A website, www.softskillscourses.com, for an online course provider, seen on 21 April 2016, promoted a "certified dietitian practitioner" course.
The British Dietetic Association, who believed that those who completed the course would not be able to use the legally protected term "dietitian", because they understood the use of such term required degree level education in dietetics and registration with the Health and Care Professions Council, challenged whether the ad was misleading.
A.R Recruitment Consultancy Ltd t/a Soft Skills Courses did not respond to the ASA’s enquiries.
The ASA was concerned by Soft Skills Courses’ lack of response and apparent disregard for the Code, which was a breach of the CAP Code (Edition 12) rules 1.7 1.7 Any unreasonable delay in responding to the ASA's enquiries will normally be considered a breach of the Code. (Unreasonable delay). We reminded them of their responsibility to respond promptly to our enquiries and told them to do so in future.
We noted that the name of the online course was titled “certified dietitian practitioner” and the page containing details about the course included text that stated “Dietitians’ practice could be clinical, … neonatal, … pediatric [sic], …”. We considered that the use of the word “certified” was likely to be understood to mean that the course in question was accredited or approved by the relevant professional body or regulator, and would be recognised within the profession as a means to demonstrate that an individual had reached a prescribed level of training. We also considered that, in light of the references to “practitioner” and clinical, neonatal and paediatric practice, consumers were likely to expect that they would be able to practise as a dietitian involved in clinical work and advising on patients' nutritional diets to treat medical conditions as a result of the course.
We understood that dietitians were regulated by the statutory regulator, Health and Care Professions Council (HCPC) and the minimum qualification requirements was a BSc Hons in Dietetics, or a related science degree with a postgraduate diploma or higher degree in Dietetics from education and training providers approved by the HCPC. We also understood that only those who were qualified and registered with the HCPC could use the title “dietitian”.
However, we understood that Soft Skills Courses was not an approved provider of qualifications in dietetics and therefore those who completed their course would not be qualified as a, or be entitled to use the title, “dietitian”. Because we considered that consumers were likely to expect from the ad that they would be able to practise as a dietitian and use the title on completion of the course, and we understood that that was not the case, we concluded the ad was likely to be misleading.

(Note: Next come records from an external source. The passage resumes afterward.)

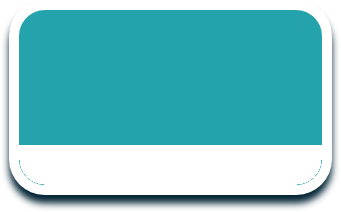
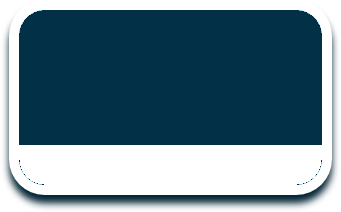
design

diff --git a/PT2023/WelcomePage.xaml b/PT2023/WelcomePage.xaml
@@ -7,33 +7,91 @@
              mc:Ignorable="d" 
              d:DesignHeight="450" d:DesignWidth="800" >
     <Grid Name="myGrid">
-        <Image Source="Images\BackgroundW.png" Name="backgroundImg" Stretch="Fill"  />
+        <!-- <Image Source="Images\BackgroundW.png" Name="backgroundImg" Stretch="Fill"  /> -->
+        <Rectangle Fill="#8ecae6"  />
         <Image Source="Images\Title.png" VerticalAlignment="Top" HorizontalAlignment="Center" Height="90"/>
         <Grid Name="Grid_for_Mode_Selection" Visibility="Visible">
             <Grid Name="PracticeGrid" Height="120" HorizontalAlignment="Left" VerticalAlignment="Top"  Margin="42,230,620,225" Width="200" >
                 <Image Source="Images\container4.png"  Stretch="Fill"  />
-                <Button  HorizontalAlignment="Left" BorderThickness="0" Margin="10,5,0,0" VerticalAlignment="Top" FontSize="20" Background="Transparent" Click="Button_Click_1" Height="70" Width="70">
-                    <Image Source="Images/btn_speaking.png" />
+                <Button Name="PracticeButton" HorizontalAlignment="Left" MouseEnter="PracticeButton_MouseEnter" MouseLeave="PracticeButton_MouseLeave" BorderThickness="0"  Margin="10,5,0,0" VerticalAlignment="Top" FontSize="20" Background="Transparent" Click="Button_Click_1" Height="70" Width="70">
+                    <Button.Style>
+                        <Style TargetType="{x:Type Button}">
+                            <Setter Property="Background" Value="Transparent"/>
+                            <Setter Property="Template">
+                                <Setter.Value>
+                                    <ControlTemplate TargetType="{x:Type Button}">
+                                        <Border Background="{TemplateBinding Background}">
+                                            <ContentPresenter HorizontalAlignment="Center" VerticalAlignment="Center"/>
+                                        </Border>
+                                    </ControlTemplate>
+                                </Setter.Value>
+                            </Setter>
+                            <Style.Triggers>
+                                <Trigger Property="IsMouseOver" Value="True">
+                                    <Setter Property="Background" Value="Transparent"/>
+                                </Trigger>
+                            </Style.Triggers>
+                        </Style>
+                    </Button.Style>
+                    <Image x:Name="imgPracticeButton" Source="Images/btn_speaking.png" />
                 </Button>
-                <Label Content="Practice Presentation" FontSize="13" HorizontalAlignment="Left" Margin="10,0,0,5" VerticalAlignment="Bottom"  Foreground="Black"/>
-                <CheckBox Content="Script" HorizontalAlignment="Left" Margin="95,55,0,0" VerticalAlignment="Top" Name="checkBoxScript" />
-                <CheckBox Content="Skeleton" HorizontalAlignment="Left" Margin="95,35,0,0" VerticalAlignment="Top" Name="checkBoxSkeleton"/>
+                <Label Content="Practice Presentation" FontSize="13" HorizontalAlignment="Left" Margin="10,0,0,5" VerticalAlignment="Bottom"  Foreground="Black" FontWeight="Bold"/>
+                <CheckBox Content="Script" Foreground="White" HorizontalAlignment="Left" Margin="95,55,0,0" VerticalAlignment="Top" Name="checkBoxScript" />
+                <CheckBox Content="Skeleton" Foreground="White" HorizontalAlignment="Left" Margin="95,35,0,0" VerticalAlignment="Top" Name="checkBoxSkeleton"/>
 
             </Grid>
             <Grid Name="AddScriptGrid" Height="120" HorizontalAlignment="Left" VerticalAlignment="Top"  Margin="42,80,620,225" Width="200" >
                 <Image Source="Images\container4.png"  Stretch="Fill"  />
-                <Button Name="Button_add_Script" BorderThickness="0" HorizontalAlignment="Left" Margin="10,5,0,0" VerticalAlignment="Top" FontSize="13" Background="Transparent"  Height="70" Width="70" Click="Button_add_Script_Click">
-                    <Image Source="Images/btn_script.png" />
+                <Button Name="Button_add_Script" BorderThickness="0" HorizontalAlignment="Center" Margin="0,5,0,0" VerticalAlignment="Top" FontSize="13" Background="Transparent"  Height="70" Width="70" MouseEnter="Button_add_Script_MouseEnter" MouseLeave="Button_add_Script_MouseLeave" Click="Button_add_Script_Click">
+                    <Button.Style>
+                        <Style TargetType="{x:Type Button}">
+                            <Setter Property="Background" Value="Transparent"/>
+                            <Setter Property="Template">
+                                <Setter.Value>
+                                    <ControlTemplate TargetType="{x:Type Button}">
+                                        <Border Background="{TemplateBinding Background}">
+                                            <ContentPresenter HorizontalAlignment="Center" VerticalAlignment="Center"/>
+                                        </Border>
+                                    </ControlTemplate>
+                                </Setter.Value>
+                            </Setter>
+                            <Style.Triggers>
+                                <Trigger Property="IsMouseOver" Value="True">
+                                    <Setter Property="Background" Value="Transparent"/>
+                                </Trigger>
+                            </Style.Triggers>
+                        </Style>
+                    </Button.Style>
+                    <Image x:Name="imgButtonScript" Source="Images/btn_script.png" />
                 </Button>
-                <Label Content="Work with Script" FontSize="13" HorizontalAlignment="Left" Margin="10,0,0,5" VerticalAlignment="Bottom"  Foreground="Black"/>
+                <Label Content="Work with Script" FontSize="13" HorizontalAlignment="Left" Margin="10,0,0,5" VerticalAlignment="Bottom"  Foreground="Black" FontWeight="Bold"/>
 
             </Grid>
             <Grid Name="MemoriseScriptGrid" Height="120" HorizontalAlignment="Left" VerticalAlignment="Top"  Margin="274,80,0,0" Width="200" >
                 <Image Source="Images\container4.png"  Stretch="Fill"  />
-                <Button Name="Button_add_Memory"  BorderThickness="0" HorizontalAlignment="Left" Margin="10,5,0,0" VerticalAlignment="Top" FontSize="20" Background="Transparent"  Height="70" Width="70" Click="Button_add_Memory_Click" >
-                    <Image Source="Images/btn_memory.png" />
+                <Button Name="Button_add_Memory"  BorderThickness="0" MouseEnter="Button_add_Memory_MouseEnter" MouseLeave="Button_add_Memory_MouseLeave" HorizontalAlignment="Center" Margin="0,5,0,0" VerticalAlignment="Top" FontSize="20" Background="Transparent"  Height="70" Width="70" Click="Button_add_Memory_Click" >
+                    <Button.Style>
+                        <Style TargetType="{x:Type Button}">
+                            <Setter Property="Background" Value="Transparent"/>
+                            <Setter Property="Template">
+                                <Setter.Value>
+                                    <ControlTemplate TargetType="{x:Type Button}">
+                                        <Border Background="{TemplateBinding Background}">
+                                            <ContentPresenter HorizontalAlignment="Center" VerticalAlignment="Center"/>
+                                        </Border>
+                                    </ControlTemplate>
+                                </Setter.Value>
+                            </Setter>
+                            <Style.Triggers>
+                                <Trigger Property="IsMouseOver" Value="True">
+                                    <Setter Property="Background" Value="Transparent"/>
+                                </Trigger>
+                            </Style.Triggers>
+                        </Style>
+                    </Button.Style>
+                    <Image x:Name="imgMemoryButton" Source="Images/btn_memory.png" />
                 </Button>
-                <Label Content="Memorise your Script" FontSize="13" HorizontalAlignment="Left" Margin="10,0,0,5" VerticalAlignment="Bottom"  Foreground="Black"/>
+                <Label Content="Memorise your Script" FontSize="13" HorizontalAlignment="Left" Margin="10,0,0,5" VerticalAlignment="Bottom"  Foreground="Black" FontWeight="Bold"/>
 
             </Grid>
 
@@ -48,28 +106,62 @@
 
             <Grid Name="ReviewPracticeGrid" Height="120" HorizontalAlignment="Left" VerticalAlignment="Top"  Margin="274,232,0,0" Width="200" >
                 <Image Source="Images\container4.png"  Stretch="Fill"  />
-                <Button Name="Button_Review_Practice"  BorderThickness="0" HorizontalAlignment="Left" Margin="10,5,0,0" VerticalAlignment="Top" FontSize="20" Background="Transparent"  Height="70" Width="70" Click="Button_Review_Practice_Click">
-                    <Image Source="Images/btn_review.png" />
+                <Button Name="Button_Review_Practice"  BorderThickness="0" MouseEnter="Button_Review_Practice_MouseEnter" MouseLeave="Button_Review_Practice_MouseLeave" HorizontalAlignment="Center" Margin="0,5,0,0" VerticalAlignment="Top" FontSize="20" Background="Transparent"  Height="70" Width="70" Click="Button_Review_Practice_Click">
+                    <Button.Style>
+                        <Style TargetType="{x:Type Button}">
+                            <Setter Property="Background" Value="Transparent"/>
+                            <Setter Property="Template">
+                                <Setter.Value>
+                                    <ControlTemplate TargetType="{x:Type Button}">
+                                        <Border Background="{TemplateBinding Background}">
+                                            <ContentPresenter HorizontalAlignment="Center" VerticalAlignment="Center"/>
+                                        </Border>
+                                    </ControlTemplate>
+                                </Setter.Value>
+                            </Setter>
+                            <Style.Triggers>
+                                <Trigger Property="IsMouseOver" Value="True">
+                                    <Setter Property="Background" Value="Transparent"/>
+                                </Trigger>
+                            </Style.Triggers>
+                        </Style>
+                    </Button.Style>
+                    <Image x:Name="imgButtonReview" Source="Images/btn_review.png" />
                 </Button>
-                <Label Content="Review your practice" FontSize="13" HorizontalAlignment="Left" Margin="10,00,0,5" VerticalAlignment="Bottom"  Foreground="Black"/>
+                <Label Content="Review your practice" FontSize="13" HorizontalAlignment="Left" Margin="10,00,0,5" VerticalAlignment="Bottom"  Foreground="Black" FontWeight="Bold"/>
                
             </Grid>
             <Grid Name="PresentationTipsGrid" Height="120" HorizontalAlignment="Left" VerticalAlignment="Top"  Margin="50,380,220, 225" Width="200" >
                 <Image Source="Images\container4.png"  Stretch="Fill"  />
-                <Button Name="Button_Presentation_Tips"  BorderThickness="0" HorizontalAlignment="Left" Margin="10,5,0,0" VerticalAlignment="Top" FontSize="20" Background="Transparent"  Height="77" Width="180" Click="Button_Presentation_Tips_Click">
-                    <Button.ToolTip>
-                        <ToolTip>
-                            <TextBlock Text="Get your valuable presentation tips here"/>
-                        </ToolTip>
-                    </Button.ToolTip>
-                    <Image Source="Images/Tips presentation.png" />
+                <Button Name="Button_Presentation_Tips"  BorderThickness="0" HorizontalAlignment="Center" MouseEnter="Button_Presentation_Tips_MouseEnter" MouseLeave="Button_Presentation_Tips_MouseLeave" Margin="0,5,0,0" VerticalAlignment="Top" FontSize="20" Background="Transparent"  Height="77" Width="180" Click="Button_Presentation_Tips_Click">
+                    <Button.Style>
+                        <Style TargetType="{x:Type Button}">
+                            <Setter Property="Background" Value="Transparent"/>
+                            <Setter Property="Template">
+                                <Setter.Value>
+                                    <ControlTemplate TargetType="{x:Type Button}">
+                                        <Border Background="{TemplateBinding Background}">
+                                            <ContentPresenter HorizontalAlignment="Center" VerticalAlignment="Center"/>
+                                        </Border>
+                                    </ControlTemplate>
+                                </Setter.Value>
+                            </Setter>
+                            <Style.Triggers>
+                                <Trigger Property="IsMouseOver" Value="True">
+                                    <Setter Property="Background" Value="Transparent"/>
+                                </Trigger>
+                            </Style.Triggers>
+                        </Style>
+                    </Button.Style>
+                    <Image Name="imgButtonTips" Source="Images/btn_Tips_presentation.png" />
                 </Button>
                 <Label Content="Get presentation tips"  FontWeight="Bold" FontSize="13" HorizontalAlignment="Left" Margin="10,00,0,5" VerticalAlignment="Bottom"  Foreground="Black"/>
 
             </Grid>
 
         </Grid>
-        <Rectangle VerticalAlignment="Bottom" Height="70" Fill="White" Opacity="0.3"></Rectangle>
+       <!-- <Rectangle VerticalAlignment="Bottom" Height="70" Fill="White" Opacity="0.3"></Rectangle> -->
+        <Rectangle VerticalAlignment="Bottom" Height="70" Fill="#219ebc" ></Rectangle>
         <Label Content="Select Camera" HorizontalAlignment="Left" Margin="22,0,0,10" VerticalAlignment="Bottom" FontWeight="Bold" Foreground="White"/>
         <ComboBox Name="cameraSelector" Background="Transparent" BorderBrush="Transparent"  Foreground="Black"  HorizontalAlignment="Left" Margin="144,0,0,10" VerticalAlignment="Bottom" Width="120" SelectionChanged="cameraSelector_SelectionChanged" Opacity="0.5"/>
         <Button  HorizontalAlignment="Left" MouseEnter="Button_MouseEnter" MouseLeave="Button_MouseLeave" Margin="300,0,0,10" VerticalAlignment="Bottom" Click="Button_Click" BorderThickness="0" Background="Transparent" Height="30" Width="30">

diff --git a/PT2023/PracticeMode.xaml b/PT2023/PracticeMode.xaml
@@ -10,7 +10,7 @@
         <Image Name="imgFrame" Source="Images/frame.png" Stretch="Fill" />
         <Image Name="myImage" HorizontalAlignment="Left" Height="599" Margin="60,60,0,0" VerticalAlignment="Top" Width="750"/>
         
-        <Button Name="Button_Pause_Play" BorderThickness="0" MouseEnter="Button_Pause_Play_MouseEnter" MouseLeave="Button_Pause_Play_MouseLeave" Background="Transparent" Height="50" Width="50" HorizontalAlignment="Left" Margin="108,0,0,100" VerticalAlignment="Bottom" Click="Button_Pause_Play_Click">
+        <Button Name="Button_Pause_Play" BorderThickness="0" MouseEnter="Button_Pause_Play_MouseEnter" MouseLeave="Button_Pause_Play_MouseLeave" Background="Transparent" Height="50" Width="50" HorizontalAlignment="Center" Margin="0,0,0,100" VerticalAlignment="Bottom" Click="Button_Pause_Play_Click">
             <Button.Style>
                 <Style TargetType="{x:Type Button}">
                     <Setter Property="Background" Value="Transparent"/>
@@ -35,7 +35,7 @@
         <Label Name="DebugLabel" Content="Label" HorizontalAlignment="Left" Margin="201,707,0,0" VerticalAlignment="Top" Height="83" Width="215"/>
         <Label Name="FeedbackLabel" Visibility="Collapsed" Background="White" Content="HERE is the FEEDBACK!!!"  Foreground="Red" Height="80" Width="400" Margin="0,50,0,0" FontSize="35" VerticalAlignment="Center" HorizontalContentAlignment="Center" />
         <Label Name="ManualFeedback"  Visibility="Collapsed" Background="White" Content=""  Foreground="Red" Height="80" Width="400" Margin="0,0,0,80" FontSize="35" VerticalAlignment="Center" HorizontalContentAlignment="Center" />
-        <Canvas x:Name="scrptCanvas" Background="Transparent" Visibility="Visible" Height="80"  Width="750"  Margin="60,0,230,110" VerticalAlignment="Bottom">
+        <Canvas x:Name="scrptCanvas" Background="Transparent" Visibility="Visible" Height="80"  Width="750"  Margin="60,0,230,160" VerticalAlignment="Bottom">
             <Button Canvas.Left="0" MouseEnter="buttonBack_MouseEnter" MouseLeave="buttonBack_MouseLeave" Background="Transparent" Name="buttonBack" Height="50"  Click="buttonBack_Click" Visibility="Collapsed">
                 <Button.Style>
                     <Style TargetType="{x:Type Button}">
@@ -81,7 +81,7 @@
                 <Image Name="buttonNextImg" Source="Images/btn_next.png" />
             </Button>
             
-            <Label Name="ScriptLabel" Canvas.Left="65" Visibility="Collapsed" Content="" Width="620" Background="WhiteSmoke"  Foreground="Blue" Height="80" FontSize="20"  />
+            <Label Name="ScriptLabel" Canvas.Left="65" Visibility="Collapsed" Content="" Width="620" Background="Transparent"  Foreground="Blue" Height="80" FontSize="20"  />
             <Button Canvas.Left="305" Canvas.Top="40" MouseEnter="buttonSpeak_MouseEnter" MouseLeave="buttonSpeak_MouseLeave" Background="Transparent" Name="buttonSpeak"  Visibility="Collapsed" Click="buttonSpeak_Click">
                 <Button.Style>
                     <Style TargetType="{x:Type Button}">

diff --git a/PT2023/WelcomePage.xaml.cs b/PT2023/WelcomePage.xaml.cs
@@ -563,9 +563,59 @@ namespace PT2023
             SlideSelectionButtonImg.Source = new BitmapImage(new Uri(System.IO.Directory.GetCurrentDirectory() + "\\Images\\btn_slides.png"));
         }
 
+        private void Button_add_Script_MouseEnter(object sender, MouseEventArgs e)
+        {
+            imgButtonScript.Source = new BitmapImage(new Uri(System.IO.Directory.GetCurrentDirectory() + "\\Images\\btn_scriptO.png"));
+        }
+
+        private void Button_add_Script_MouseLeave(object sender, MouseEventArgs e)
+        {
+            imgButtonScript.Source = new BitmapImage(new Uri(System.IO.Directory.GetCurrentDirectory() + "\\Images\\btn_script.png"));
+        }
+
+
+
+        private void PracticeButton_MouseEnter(object sender, MouseEventArgs e)
+        {
+            imgPracticeButton.Source = new BitmapImage(new Uri(System.IO.Directory.GetCurrentDirectory() + "\\Images\\btn_speakingO.png"));
+        }
+
+        private void PracticeButton_MouseLeave(object sender, MouseEventArgs e)
+        {
+            imgPracticeButton.Source = new BitmapImage(new Uri(System.IO.Directory.GetCurrentDirectory() + "\\Images\\btn_speaking.png"));
+        }
+
+        private void Button_add_Memory_MouseEnter(object sender, MouseEventArgs e)
+        {
+            imgMemoryButton.Source = new BitmapImage(new Uri(System.IO.Directory.GetCurrentDirectory() + "\\Images\\btn_memoryO.png"));
+        }
+
+        private void Button_add_Memory_MouseLeave(object sender, MouseEventArgs e)
+        {
+            imgMemoryButton.Source = new BitmapImage(new Uri(System.IO.Directory.GetCurrentDirectory() + "\\Images\\btn_memory.png"));
+        }
+
+        private void Button_Review_Practice_MouseEnter(object sender, MouseEventArgs e)
+        {
+            imgButtonReview.Source = new BitmapImage(new Uri(System.IO.Directory.GetCurrentDirectory() + "\\Images\\btn_reviewO.png"));
+        }
+
+        private void Button_Review_Practice_MouseLeave(object sender, MouseEventArgs e)
+        {
+            imgButtonReview.Source = new BitmapImage(new Uri(System.IO.Directory.GetCurrentDirectory() + "\\Images\\btn_review.png"));
+        }
+
+        private void Button_Presentation_Tips_MouseEnter(object sender, MouseEventArgs e)
+        {
+            imgButtonTips.Source = new BitmapImage(new Uri(System.IO.Directory.GetCurrentDirectory() + "\\Images\\btn_tips_presentationO.png"));
+        }
+
+        private void Button_Presentation_Tips_MouseLeave(object sender, MouseEventArgs e)
+        {
+            imgButtonTips.Source = new BitmapImage(new Uri(System.IO.Directory.GetCurrentDirectory() + "\\Images\\btn_tips_presentation.png"));
+        }
+
         #endregion
-
-
 
 
     }

diff --git a/PT2023/ReviewPractice.xaml.cs b/PT2023/ReviewPractice.xaml.cs
@@ -49,8 +49,8 @@ namespace PT2023
 
         void setupSize()
         {
-            this.Width = System.Windows.SystemParameters.PrimaryScreenWidth;
-            this.Height = System.Windows.SystemParameters.PrimaryScreenHeight;
+            this.Width = System.Windows.SystemParameters.PrimaryScreenWidth *.75;
+            this.Height = System.Windows.SystemParameters.PrimaryScreenHeight*.75;
 
             mainGrid.Height = this.Height;
             mainGrid.Width = this.Width;
@@ -59,7 +59,7 @@ namespace PT2023
             imgFrame.Width = this.Width;
 
             myVideo.Width = this.Width - 350;
-            myVideo.Height = this.Height - 301;
+            myVideo.Height = this.Height - 300;
 
 
         }

diff --git a/PT2023/PracticeMode.xaml.cs b/PT2023/PracticeMode.xaml.cs
@@ -153,8 +153,8 @@ namespace PT2023
 
         void setupSize()
         {
-            this.Width= System.Windows.SystemParameters.PrimaryScreenWidth;
-            this.Height=System.Windows.SystemParameters.PrimaryScreenHeight;
+            this.Width= System.Windows.SystemParameters.PrimaryScreenWidth*.75;
+            this.Height=System.Windows.SystemParameters.PrimaryScreenHeight*.75;
 
             mainGrid.Height = this.Height;
             mainGrid.Width = this.Width;
@@ -163,7 +163,7 @@ namespace PT2023
             imgFrame.Width = this.Width;
 
             myImage.Width = this.Width-350;
-            myImage.Height = this.Height-301;
+            myImage.Height = this.Height-300;
 
 
         }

The ad breached CAP Code (Edition 12) rules 3.1 3.1 Marketing communications must not materially mislead or be likely to do so. (Misleading advertising) and 3.50 3.50 Marketing communications must not display a trust mark, quality mark or equivalent without the necessary authorisation. Marketing communications must not claim that the marketer (or any other entity referred to), the marketing communication or the advertised product has been approved, endorsed or authorised by any public or other body if it has not or without complying with the terms of the approval, endorsement or authorisation. (Testimonials and endorsements).
The ad must not appear in its current form again. We told Soft Skills Courses not to state or imply in their advertising that students who undertook their course would be able to practise as a dietitian, if that was not the case.